So this sense of our shared mission, or purpose, as Christians within the university, serves as a long worked example as to how the comprehensive supremacy of Christ yields a sharper clarity to why we're here in the university. In contrast to a secular vision, it means we're not here simply to celebrate an absolute academic autonomy, leading to individual clashes of egos and the fragmentation of the disciplines and fractured relationships. No, we can work together across disciplines within our postgraduate groups, where all of us as Christians share the same basic sense of a twofold calling, as to what we're doing in the Academy. It means that we're working from Christ to our research serving the common good as Christians, drawing on all that we know of reality through Christ and his scriptures. And as we do this, we're going to be pointing people from our research to Christ - to the one from whom it all came, and the one for whom it exists, and so we have that evangelistic goal as well. Clearly, in terms of cultural experiences or backgrounds, some of us will be more naturally wired toward understanding the role of a Christian academic group as being focussed more on the one or the other but together as a group we can serve each other and show that there's a place for each of our different gifts and interests.
Hence for the IFES Europe Postgraduate Initiative, ‘Good News for the University’ we have a twofold common mission:
From Christ to our research: in our academic roles we pursue creation’s flourishing, working excellently and serving the good of the university under Christ’s Lordship and in the light of Scripture; and
From our research to Christ: as we trace the way our field points to God’s glory, we praise him and seek to bring others with us, turning our expertise toward persuasive gospel outreach.

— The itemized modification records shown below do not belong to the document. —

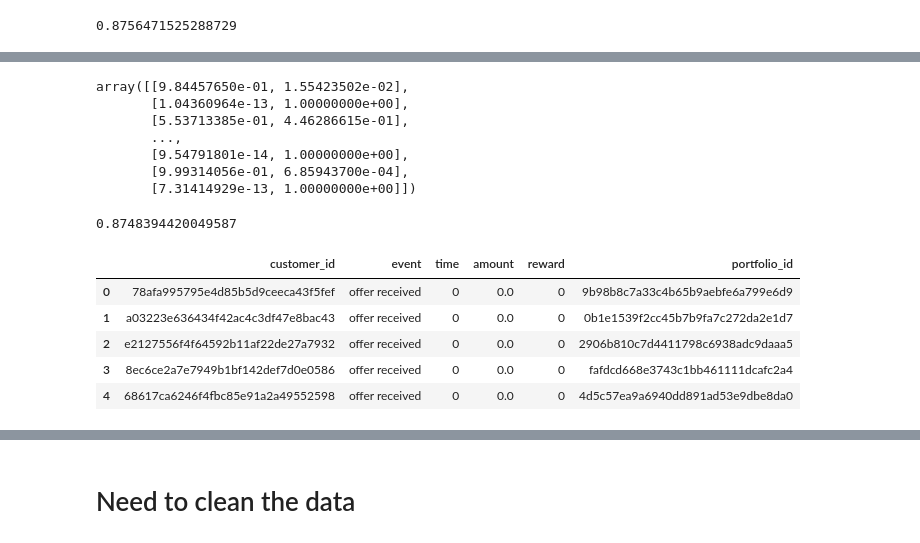
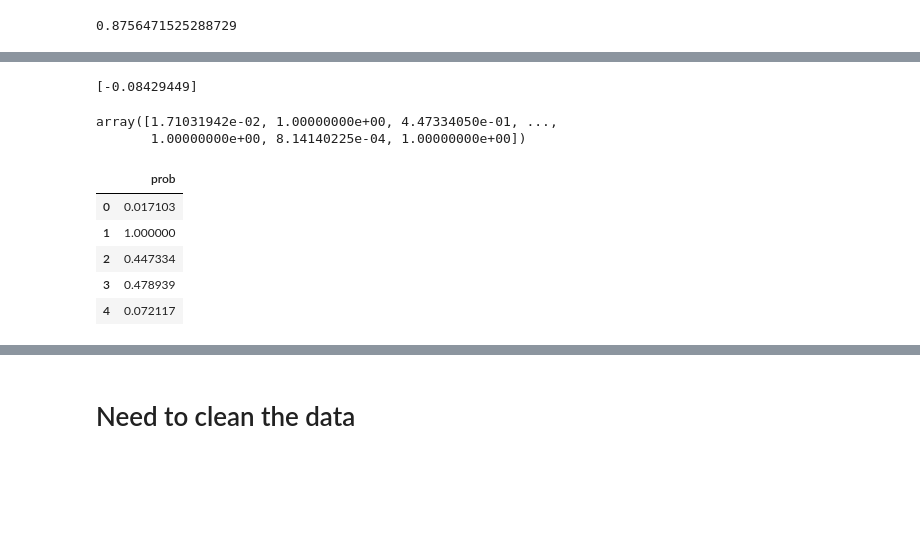
Before and after one commit to Mendy5/Udacity_Project_Capstone, a Jupyter notebook: Starbucks_Capstone_Notebook_v2.ipynb, the cells around one changed output, grey strips where cells are left out. Drawn from its saved outputs; the diff is of its cells as text; code cells hidden in the pictures; blank space fills up the shorter version.

Commit message:
Update Starbucks_Capstone_Notebook_v2.ipynb
1. Play data with the logistic regression model

```diff
--- a/Starbucks_Capstone_Notebook_v2.ipynb
+++ b/Starbucks_Capstone_Notebook_v2.ipynb
@@ -1274,5 +1274,5 @@ trans_cus_q1_temp_df["completed_rate"] = trans_cus_temp_df["offer_completed"]/tr
 # %%
-trans_cus_q1_df = inv_df.merge(trans_cus_temp_df[["customer_id", "portfolio_id","completed_rate"]],\
+trans_cus_q1_df = inv_df.merge(trans_cus_q1_temp_df[["customer_id", "portfolio_id","completed_rate"]],\
                                                                on = ["customer_id", "portfolio_id"],\
                                                                how="left")
 # %%
@@ -1353,5 +1366,3 @@ q1_logreg.score(X_q1_lg_train, y_q1_lg_train)
 q1_logreg.score(X_q1_lg_test, y_q1_lg_test)
 # %% [output]
 0.8756471525288729
-# %%
-q1_logreg.fit(X_q1_lg, y_q1_lg)
@@ -1364,23 +1378,24 @@ array([False,  True, False, ...,  True, False,  True])
+# %%
+# Assign the intercept to the variable intercept
+intercept = q1_logreg.intercept_
+print(intercept)
+# %% [output]
+[-0.08429449]
 # %%
-q1_logreg.predict_proba(X_q1_lg)
+q1_predictions = q1_logreg.predict_proba(X_q1_lg)
-# %% [output]
-array([[9.84457650e-01, 1.55423502e-02],
-       [1.04360964e-13, 1.00000000e+00],
-       [5.53713385e-01, 4.46286615e-01],
-       ...,
-       [9.54791801e-14, 1.00000000e+00],
-       [9.99314056e-01, 6.85943700e-04],
-       [7.31414929e-13, 1.00000000e+00]])
-# %%
-q1_logreg.score(X_q1_lg, y_q1_lg)
-# %% [output]
-0.8748394420049587
+# %%
+q1_predictions[:, 1]
+# %% [output]
+array([1.71031942e-02, 1.00000000e+00, 4.47334050e-01, ...,
+       1.00000000e+00, 8.14140225e-04, 1.00000000e+00])
+# %%
+q1_predictions_df = pd.DataFrame(q1_predictions[:, 1], columns=["prob"])
 # %%
-transcript.head()
+q1_predictions_df.head()
 # %% [output]
-|  | customer_id | event | time | amount | reward | portfolio_id |
-| 0 | 78afa995795e4d85b5d9ceeca43f5fef | offer received | 0 | 0.0 | 0 | 9b98b8c7a33c4b65b9aebfe6a799e6d9 |
-| 1 | a03223e636434f42ac4c3df47e8bac43 | offer received | 0 | 0.0 | 0 | 0b1e1539f2cc45b7b9fa7c272da2e1d7 |
-| 2 | e2127556f4f64592b11af22de27a7932 | offer received | 0 | 0.0 | 0 | 2906b810c7d4411798c6938adc9daaa5 |
-| 3 | 8ec6ce2a7e7949b1bf142def7d0e0586 | offer received | 0 | 0.0 | 0 | fafdcd668e3743c1bb461111dcafc2a4 |
-| 4 | 68617ca6246f4fbc85e91a2a49552598 | offer received | 0 | 0.0 | 0 | 4d5c57ea9a6940dd891ad53e9dbe8da0 |
+|  | prob |
+| 0 | 0.017103 |
+| 1 | 1.000000 |
+| 2 | 0.447334 |
+| 3 | 0.478939 |
+| 4 | 0.072117 |
```
Also changed, not shown: parts of 34 cells of this notebook.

Much more briefly, we can sketch two more ways in which a vision of Christ’s glory can unite us as Christians and contrast favourably with our contemporary secular context.